## EXERCISE INSTRUCTIONS
The reply should hold every record, copied exactly.
"""
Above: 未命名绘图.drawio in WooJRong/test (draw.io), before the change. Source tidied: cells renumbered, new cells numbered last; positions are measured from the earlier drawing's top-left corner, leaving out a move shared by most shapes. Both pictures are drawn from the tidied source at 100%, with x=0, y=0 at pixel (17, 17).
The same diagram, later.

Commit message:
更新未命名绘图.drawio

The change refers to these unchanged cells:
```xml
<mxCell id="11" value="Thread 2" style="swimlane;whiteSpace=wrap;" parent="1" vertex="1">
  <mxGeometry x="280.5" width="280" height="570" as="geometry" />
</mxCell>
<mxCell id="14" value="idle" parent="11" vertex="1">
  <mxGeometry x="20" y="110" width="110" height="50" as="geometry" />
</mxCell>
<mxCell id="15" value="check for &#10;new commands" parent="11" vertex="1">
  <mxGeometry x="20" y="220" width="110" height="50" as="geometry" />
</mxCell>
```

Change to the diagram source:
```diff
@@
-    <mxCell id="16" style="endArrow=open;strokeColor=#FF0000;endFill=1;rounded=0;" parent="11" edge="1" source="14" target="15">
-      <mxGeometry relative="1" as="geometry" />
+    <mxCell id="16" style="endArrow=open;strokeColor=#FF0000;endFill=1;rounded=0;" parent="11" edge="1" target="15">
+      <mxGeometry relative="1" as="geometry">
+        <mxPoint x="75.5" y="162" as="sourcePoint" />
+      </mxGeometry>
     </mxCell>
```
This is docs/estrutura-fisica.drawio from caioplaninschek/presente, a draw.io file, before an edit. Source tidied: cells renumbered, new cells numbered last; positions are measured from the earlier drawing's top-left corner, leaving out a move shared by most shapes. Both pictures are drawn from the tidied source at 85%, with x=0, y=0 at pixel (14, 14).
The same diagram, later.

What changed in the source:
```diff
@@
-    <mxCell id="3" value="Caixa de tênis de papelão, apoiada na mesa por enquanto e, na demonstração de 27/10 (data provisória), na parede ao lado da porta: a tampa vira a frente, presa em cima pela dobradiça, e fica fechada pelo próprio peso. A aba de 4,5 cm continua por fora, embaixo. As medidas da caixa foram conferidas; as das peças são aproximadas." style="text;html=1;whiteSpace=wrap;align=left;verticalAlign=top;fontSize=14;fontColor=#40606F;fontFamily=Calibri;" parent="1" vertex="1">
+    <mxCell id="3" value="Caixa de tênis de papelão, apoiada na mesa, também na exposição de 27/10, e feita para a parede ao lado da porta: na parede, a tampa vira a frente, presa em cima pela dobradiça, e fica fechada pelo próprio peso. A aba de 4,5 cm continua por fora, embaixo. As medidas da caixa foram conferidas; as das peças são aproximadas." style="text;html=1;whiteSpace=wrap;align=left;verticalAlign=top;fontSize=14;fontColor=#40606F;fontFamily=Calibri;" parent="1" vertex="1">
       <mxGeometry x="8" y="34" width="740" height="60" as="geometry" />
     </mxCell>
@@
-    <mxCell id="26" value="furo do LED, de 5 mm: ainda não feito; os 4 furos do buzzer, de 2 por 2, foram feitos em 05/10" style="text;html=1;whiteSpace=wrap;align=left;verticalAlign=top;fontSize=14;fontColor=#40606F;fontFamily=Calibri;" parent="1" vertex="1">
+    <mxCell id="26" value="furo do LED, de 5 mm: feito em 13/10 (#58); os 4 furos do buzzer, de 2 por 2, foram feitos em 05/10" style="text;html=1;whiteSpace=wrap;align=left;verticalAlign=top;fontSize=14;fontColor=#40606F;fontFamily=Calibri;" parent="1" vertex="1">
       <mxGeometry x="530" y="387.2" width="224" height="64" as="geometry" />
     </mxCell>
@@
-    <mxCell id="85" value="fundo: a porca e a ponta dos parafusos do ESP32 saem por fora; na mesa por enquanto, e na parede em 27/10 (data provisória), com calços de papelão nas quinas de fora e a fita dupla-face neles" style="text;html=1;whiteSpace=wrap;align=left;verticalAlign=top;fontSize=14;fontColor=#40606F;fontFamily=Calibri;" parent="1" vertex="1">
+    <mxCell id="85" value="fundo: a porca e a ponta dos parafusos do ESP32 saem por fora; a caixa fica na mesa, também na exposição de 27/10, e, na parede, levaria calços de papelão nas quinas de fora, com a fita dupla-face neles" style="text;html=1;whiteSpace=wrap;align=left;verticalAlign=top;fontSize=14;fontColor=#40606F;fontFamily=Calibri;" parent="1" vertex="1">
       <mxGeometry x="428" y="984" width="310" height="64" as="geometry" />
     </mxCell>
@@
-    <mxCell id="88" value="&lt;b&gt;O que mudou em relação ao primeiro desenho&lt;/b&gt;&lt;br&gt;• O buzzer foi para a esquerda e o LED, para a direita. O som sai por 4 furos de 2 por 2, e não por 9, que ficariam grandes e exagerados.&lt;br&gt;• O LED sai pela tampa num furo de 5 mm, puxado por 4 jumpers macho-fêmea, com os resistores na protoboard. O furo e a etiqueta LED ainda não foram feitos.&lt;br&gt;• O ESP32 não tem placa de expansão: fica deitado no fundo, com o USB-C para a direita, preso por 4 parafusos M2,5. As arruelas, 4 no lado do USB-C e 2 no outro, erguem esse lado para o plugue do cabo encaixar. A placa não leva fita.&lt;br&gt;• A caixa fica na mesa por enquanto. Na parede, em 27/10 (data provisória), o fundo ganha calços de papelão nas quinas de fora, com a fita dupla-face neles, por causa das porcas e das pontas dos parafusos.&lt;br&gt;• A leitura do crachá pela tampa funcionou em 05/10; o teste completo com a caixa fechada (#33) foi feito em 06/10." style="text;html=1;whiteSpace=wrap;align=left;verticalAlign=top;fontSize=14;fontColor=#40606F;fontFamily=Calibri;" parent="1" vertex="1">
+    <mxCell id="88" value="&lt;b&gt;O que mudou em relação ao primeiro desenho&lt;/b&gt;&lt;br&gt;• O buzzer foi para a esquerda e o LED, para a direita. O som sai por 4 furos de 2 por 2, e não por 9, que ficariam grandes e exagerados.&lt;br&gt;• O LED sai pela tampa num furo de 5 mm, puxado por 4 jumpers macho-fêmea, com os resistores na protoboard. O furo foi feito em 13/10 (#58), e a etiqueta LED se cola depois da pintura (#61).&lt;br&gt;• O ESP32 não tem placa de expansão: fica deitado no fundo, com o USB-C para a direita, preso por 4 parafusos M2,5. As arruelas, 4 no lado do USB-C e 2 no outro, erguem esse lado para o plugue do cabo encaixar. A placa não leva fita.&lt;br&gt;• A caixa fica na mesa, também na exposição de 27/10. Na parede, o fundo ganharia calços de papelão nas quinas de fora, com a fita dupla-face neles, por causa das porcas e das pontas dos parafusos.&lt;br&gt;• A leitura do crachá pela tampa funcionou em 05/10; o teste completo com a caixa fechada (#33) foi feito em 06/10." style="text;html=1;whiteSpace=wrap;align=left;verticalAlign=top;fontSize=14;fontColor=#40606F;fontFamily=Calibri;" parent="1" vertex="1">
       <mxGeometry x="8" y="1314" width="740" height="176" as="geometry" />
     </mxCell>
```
"""
## PROBLEM SOLUTION
Above: 未命名绘图.drawio in WooJRong/test (draw.io), before the change. Source tidied: cells renumbered, new cells numbered last; positions are measured from the earlier drawing's top-left corner, leaving out a move shared by most shapes. Both pictures are drawn from the tidied source at 100%, with x=0, y=0 at pixel (17, 17).
The same diagram, later.

Commit message:
更新未命名绘图.drawio

The change refers to these unchanged cells:
```xml
<mxCell id="11" value="Thread 2" style="swimlane;whiteSpace=wrap;" parent="1" vertex="1">
  <mxGeometry x="280.5" width="280" height="570" as="geometry" />
</mxCell>
<mxCell id="14" value="idle" parent="11" vertex="1">
  <mxGeometry x="20" y="110" width="110" height="50" as="geometry" />
</mxCell>
<mxCell id="15" value="check for &#10;new commands" parent="11" vertex="1">
  <mxGeometry x="20" y="220" width="110" height="50" as="geometry" />
</mxCell>
```

Change to the diagram source:
```diff
@@
-    <mxCell id="16" style="endArrow=open;strokeColor=#FF0000;endFill=1;rounded=0;" parent="11" edge="1" source="14" target="15">
-      <mxGeometry relative="1" as="geometry" />
+    <mxCell id="16" style="endArrow=open;strokeColor=#FF0000;endFill=1;rounded=0;" parent="11" edge="1" target="15">
+      <mxGeometry relative="1" as="geometry">
+        <mxPoint x="75.5" y="162" as="sourcePoint" />
+      </mxGeometry>
     </mxCell>
```
This is docs/estrutura-fisica.drawio from caioplaninschek/presente, a draw.io file, before an edit. Source tidied: cells renumbered, new cells numbered last; positions are measured from the earlier drawing's top-left corner, leaving out a move shared by most shapes. Both pictures are drawn from the tidied source at 85%, with x=0, y=0 at pixel (14, 14).
The same diagram, later.

What changed in the source:
```diff
@@
-    <mxCell id="3" value="Caixa de tênis de papelão, apoiada na mesa por enquanto e, na demonstração de 27/10 (data provisória), na parede ao lado da porta: a tampa vira a frente, presa em cima pela dobradiça, e fica fechada pelo próprio peso. A aba de 4,5 cm continua por fora, embaixo. As medidas da caixa foram conferidas; as das peças são aproximadas." style="text;html=1;whiteSpace=wrap;align=left;verticalAlign=top;fontSize=14;fontColor=#40606F;fontFamily=Calibri;" parent="1" vertex="1">
+    <mxCell id="3" value="Caixa de tênis de papelão, apoiada na mesa, também na exposição de 27/10, e feita para a parede ao lado da porta: na parede, a tampa vira a frente, presa em cima pela dobradiça, e fica fechada pelo próprio peso. A aba de 4,5 cm continua por fora, embaixo. As medidas da caixa foram conferidas; as das peças são aproximadas." style="text;html=1;whiteSpace=wrap;align=left;verticalAlign=top;fontSize=14;fontColor=#40606F;fontFamily=Calibri;" parent="1" vertex="1">
       <mxGeometry x="8" y="34" width="740" height="60" as="geometry" />
     </mxCell>
@@
-    <mxCell id="26" value="furo do LED, de 5 mm: ainda não feito; os 4 furos do buzzer, de 2 por 2, foram feitos em 05/10" style="text;html=1;whiteSpace=wrap;align=left;verticalAlign=top;fontSize=14;fontColor=#40606F;fontFamily=Calibri;" parent="1" vertex="1">
+    <mxCell id="26" value="furo do LED, de 5 mm: feito em 13/10 (#58); os 4 furos do buzzer, de 2 por 2, foram feitos em 05/10" style="text;html=1;whiteSpace=wrap;align=left;verticalAlign=top;fontSize=14;fontColor=#40606F;fontFamily=Calibri;" parent="1" vertex="1">
       <mxGeometry x="530" y="387.2" width="224" height="64" as="geometry" />
     </mxCell>
@@
-    <mxCell id="85" value="fundo: a porca e a ponta dos parafusos do ESP32 saem por fora; na mesa por enquanto, e na parede em 27/10 (data provisória), com calços de papelão nas quinas de fora e a fita dupla-face neles" style="text;html=1;whiteSpace=wrap;align=left;verticalAlign=top;fontSize=14;fontColor=#40606F;fontFamily=Calibri;" parent="1" vertex="1">
+    <mxCell id="85" value="fundo: a porca e a ponta dos parafusos do ESP32 saem por fora; a caixa fica na mesa, também na exposição de 27/10, e, na parede, levaria calços de papelão nas quinas de fora, com a fita dupla-face neles" style="text;html=1;whiteSpace=wrap;align=left;verticalAlign=top;fontSize=14;fontColor=#40606F;fontFamily=Calibri;" parent="1" vertex="1">
       <mxGeometry x="428" y="984" width="310" height="64" as="geometry" />
     </mxCell>
@@
-    <mxCell id="88" value="&lt;b&gt;O que mudou em relação ao primeiro desenho&lt;/b&gt;&lt;br&gt;• O buzzer foi para a esquerda e o LED, para a direita. O som sai por 4 furos de 2 por 2, e não por 9, que ficariam grandes e exagerados.&lt;br&gt;• O LED sai pela tampa num furo de 5 mm, puxado por 4 jumpers macho-fêmea, com os resistores na protoboard. O furo e a etiqueta LED ainda não foram feitos.&lt;br&gt;• O ESP32 não tem placa de expansão: fica deitado no fundo, com o USB-C para a direita, preso por 4 parafusos M2,5. As arruelas, 4 no lado do USB-C e 2 no outro, erguem esse lado para o plugue do cabo encaixar. A placa não leva fita.&lt;br&gt;• A caixa fica na mesa por enquanto. Na parede, em 27/10 (data provisória), o fundo ganha calços de papelão nas quinas de fora, com a fita dupla-face neles, por causa das porcas e das pontas dos parafusos.&lt;br&gt;• A leitura do crachá pela tampa funcionou em 05/10; o teste completo com a caixa fechada (#33) foi feito em 06/10." style="text;html=1;whiteSpace=wrap;align=left;verticalAlign=top;fontSize=14;fontColor=#40606F;fontFamily=Calibri;" parent="1" vertex="1">
+    <mxCell id="88" value="&lt;b&gt;O que mudou em relação ao primeiro desenho&lt;/b&gt;&lt;br&gt;• O buzzer foi para a esquerda e o LED, para a direita. O som sai por 4 furos de 2 por 2, e não por 9, que ficariam grandes e exagerados.&lt;br&gt;• O LED sai pela tampa num furo de 5 mm, puxado por 4 jumpers macho-fêmea, com os resistores na protoboard. O furo foi feito em 13/10 (#58), e a etiqueta LED se cola depois da pintura (#61).&lt;br&gt;• O ESP32 não tem placa de expansão: fica deitado no fundo, com o USB-C para a direita, preso por 4 parafusos M2,5. As arruelas, 4 no lado do USB-C e 2 no outro, erguem esse lado para o plugue do cabo encaixar. A placa não leva fita.&lt;br&gt;• A caixa fica na mesa, também na exposição de 27/10. Na parede, o fundo ganharia calços de papelão nas quinas de fora, com a fita dupla-face neles, por causa das porcas e das pontas dos parafusos.&lt;br&gt;• A leitura do crachá pela tampa funcionou em 05/10; o teste completo com a caixa fechada (#33) foi feito em 06/10." style="text;html=1;whiteSpace=wrap;align=left;verticalAlign=top;fontSize=14;fontColor=#40606F;fontFamily=Calibri;" parent="1" vertex="1">
       <mxGeometry x="8" y="1314" width="740" height="176" as="geometry" />
     </mxCell>
```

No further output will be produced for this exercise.